▸ EXERCISE DETAILS
Exclude the pictures from your copy, and reproduce each entry below verbatim.

▸ THE RECORDS
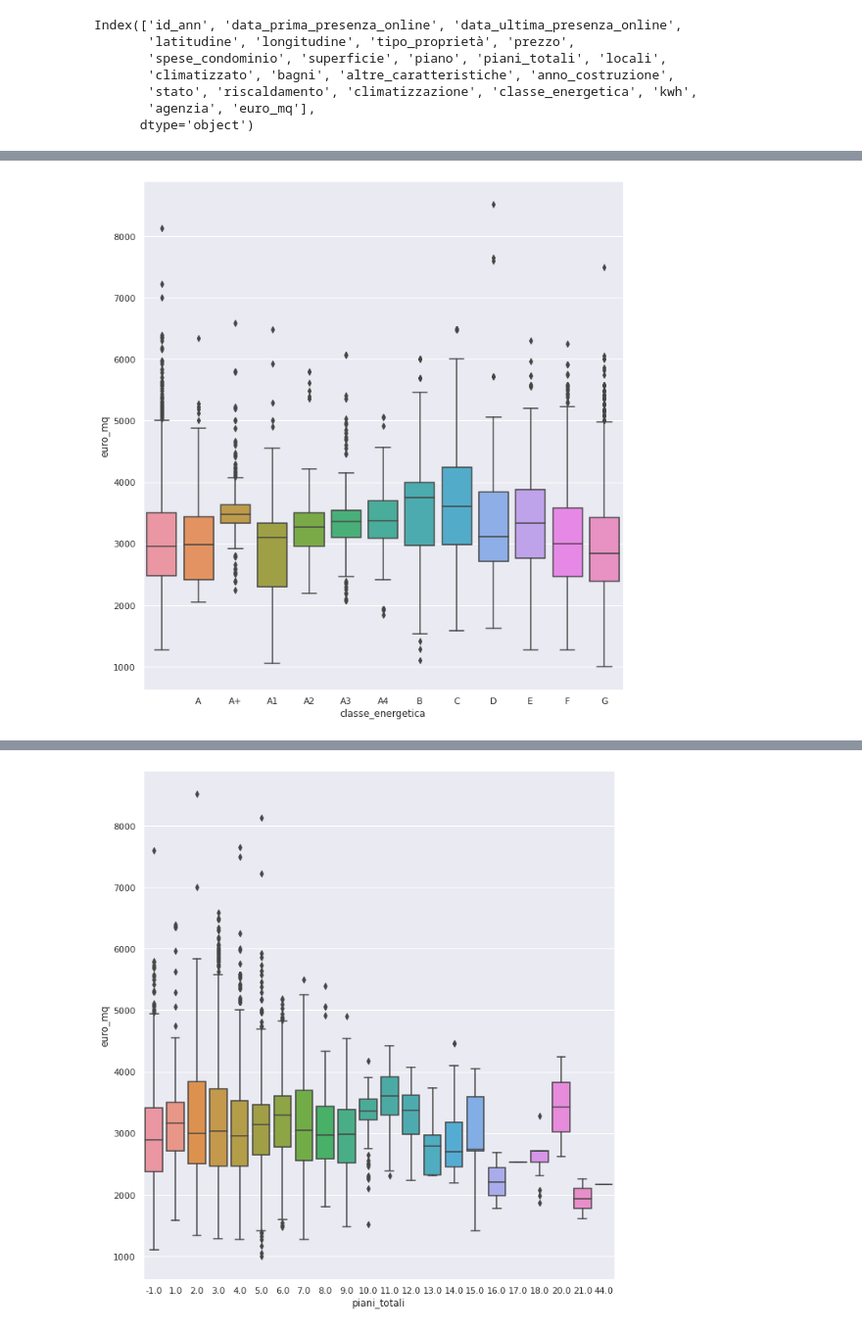
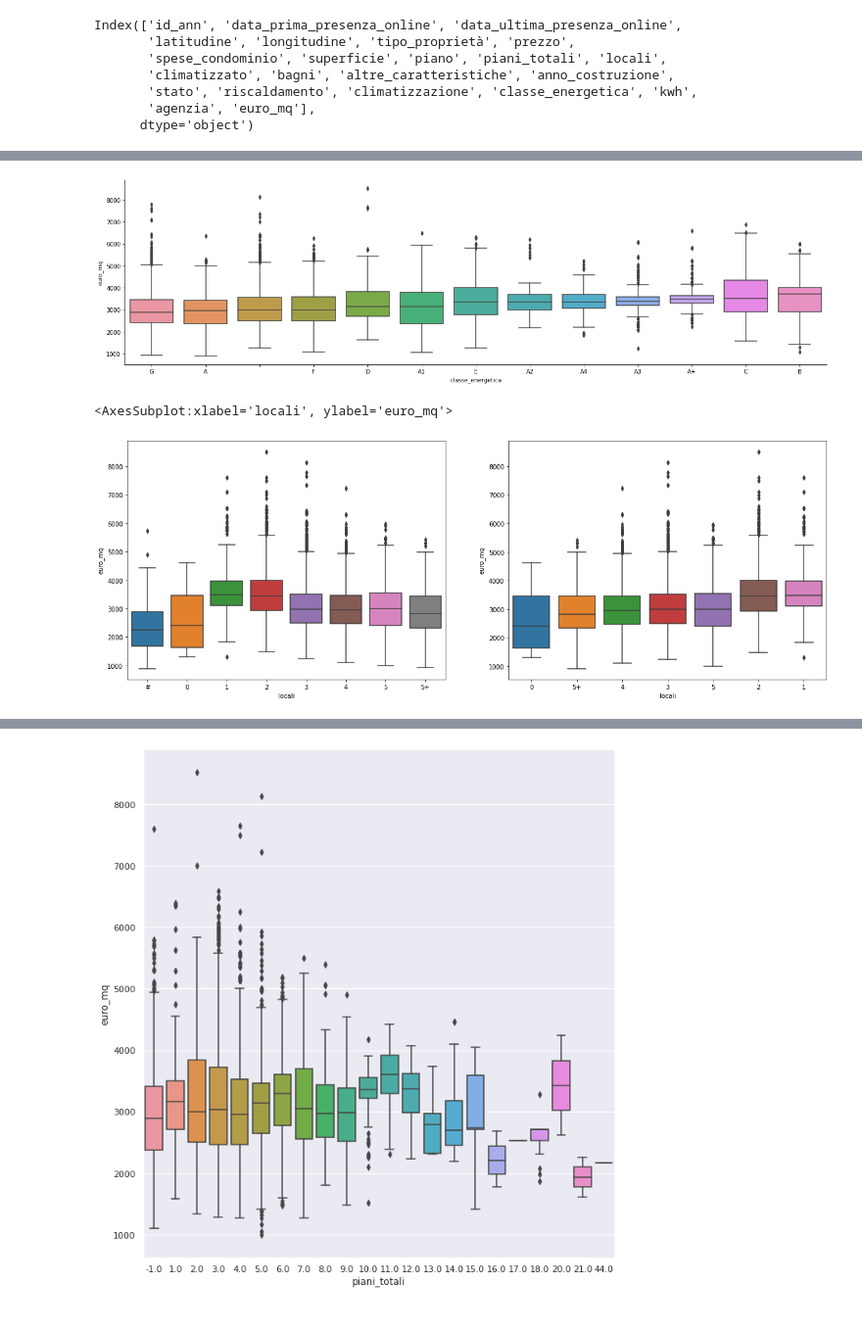
Before and after one commit to mattcond/training-repo, a Jupyter notebook: immobiliare-v2/main_eda_notebook.ipynb, the cells around one changed output, grey strips where cells are left out. Shown: that part at 98% size. Drawn from its saved outputs; the diff is of its cells as text; code cells hidden in the pictures.

```diff
--- a/immobiliare-v2/main_eda_notebook.ipynb
+++ b/immobiliare-v2/main_eda_notebook.ipynb
@@ -37,6 +45,10 @@ def count_limit_plot(input_df, plot_dim, first_n = 10):
                ).fig.set_size_inches(25,5)
 
     pass
+# %%
+def get_sorted_level(df, key, sort_col):
+
+    return df.groupby(key)[sort_col].median().sort_values().index
 # %%
 config = {
   'user': 'scraper',
@@ -212,11 +232,35 @@ Index(['id_ann', 'data_prima_presenza_online', 'data_ultima_presenza_online',
 # %%
 sns.catplot(
     x = 'classe_energetica',
     y = 'euro_mq',
     kind = 'box',
-    order = [i.strip() for i in sorted([i.ljust(2,' ') for i in bologna_appartamento_masked['classe_energetica'].unique()])],
-    data = bologna_appartamento_masked).fig.set_size_inches(10,10)
+    #order = [i.strip() for i in sorted([i.ljust(2,' ') for i in bologna_appartamento_masked['classe_energetica'].unique()])],
+    order = get_sorted_level(bologna_appartamento_masked, 'classe_energetica', 'euro_mq'),
+    data = bologna_appartamento_masked).fig.set_size_inches(20,5)
 # %% [output]
-[figure, old version]
+[figure, new version]
+# %%
+fig, ax = plt.subplots(1, 2)
+
+fig.set_size_inches(20,7)
+
+sns.boxplot(
+    x = 'locali',
+    y = 'euro_mq',
+    #kind = 'box',
+    ax = ax[0],
+    order = sorted(bologna_appartamento_masked['locali'].fillna('#').unique()),
+    data = bologna_appartamento_masked.fillna('#'))#.fig.set_size_inches(10,10)
+
+sns.boxplot(
+    x = 'locali',
+    y = 'euro_mq',
+    #kind = 'box',
+    ax = ax[1],
+    order = get_sorted_level(bologna_appartamento_masked, 'locali', 'euro_mq'), #sorted(bologna_appartamento_masked['locali'].fillna('#').unique()),
+    data = bologna_appartamento_masked.fillna('#'))
+# %% [output]
+<AxesSubplot:xlabel='locali', ylabel='euro_mq'>
+[figure, added]
 # %%
 sns.catplot(
```
Also changed, not shown: parts of 51 cells of this notebook.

▸ YOUR SOLUTION
Before and after one commit to mattcond/training-repo, a Jupyter notebook: immobiliare-v2/main_eda_notebook.ipynb, the cells around one changed output, grey strips where cells are left out. Shown: that part at 98% size. Drawn from its saved outputs; the diff is of its cells as text; code cells hidden in the pictures.

```diff
--- a/immobiliare-v2/main_eda_notebook.ipynb
+++ b/immobiliare-v2/main_eda_notebook.ipynb
@@ -37,6 +45,10 @@ def count_limit_plot(input_df, plot_dim, first_n = 10):
                ).fig.set_size_inches(25,5)
 
     pass
+# %%
+def get_sorted_level(df, key, sort_col):
+
+    return df.groupby(key)[sort_col].median().sort_values().index
 # %%
 config = {
   'user': 'scraper',
@@ -212,11 +232,35 @@ Index(['id_ann', 'data_prima_presenza_online', 'data_ultima_presenza_online',
 # %%
 sns.catplot(
     x = 'classe_energetica',
     y = 'euro_mq',
     kind = 'box',
-    order = [i.strip() for i in sorted([i.ljust(2,' ') for i in bologna_appartamento_masked['classe_energetica'].unique()])],
-    data = bologna_appartamento_masked).fig.set_size_inches(10,10)
+    #order = [i.strip() for i in sorted([i.ljust(2,' ') for i in bologna_appartamento_masked['classe_energetica'].unique()])],
+    order = get_sorted_level(bologna_appartamento_masked, 'classe_energetica', 'euro_mq'),
+    data = bologna_appartamento_masked).fig.set_size_inches(20,5)
 # %% [output]
-[figure, old version]
+[figure, new version]
+# %%
+fig, ax = plt.subplots(1, 2)
+
+fig.set_size_inches(20,7)
+
+sns.boxplot(
+    x = 'locali',
+    y = 'euro_mq',
+    #kind = 'box',
+    ax = ax[0],
+    order = sorted(bologna_appartamento_masked['locali'].fillna('#').unique()),
+    data = bologna_appartamento_masked.fillna('#'))#.fig.set_size_inches(10,10)
+
+sns.boxplot(
+    x = 'locali',
+    y = 'euro_mq',
+    #kind = 'box',
+    ax = ax[1],
+    order = get_sorted_level(bologna_appartamento_masked, 'locali', 'euro_mq'), #sorted(bologna_appartamento_masked['locali'].fillna('#').unique()),
+    data = bologna_appartamento_masked.fillna('#'))
+# %% [output]
+<AxesSubplot:xlabel='locali', ylabel='euro_mq'>
+[figure, added]
 # %%
 sns.catplot(
```
Also changed, not shown: parts of 51 cells of this notebook.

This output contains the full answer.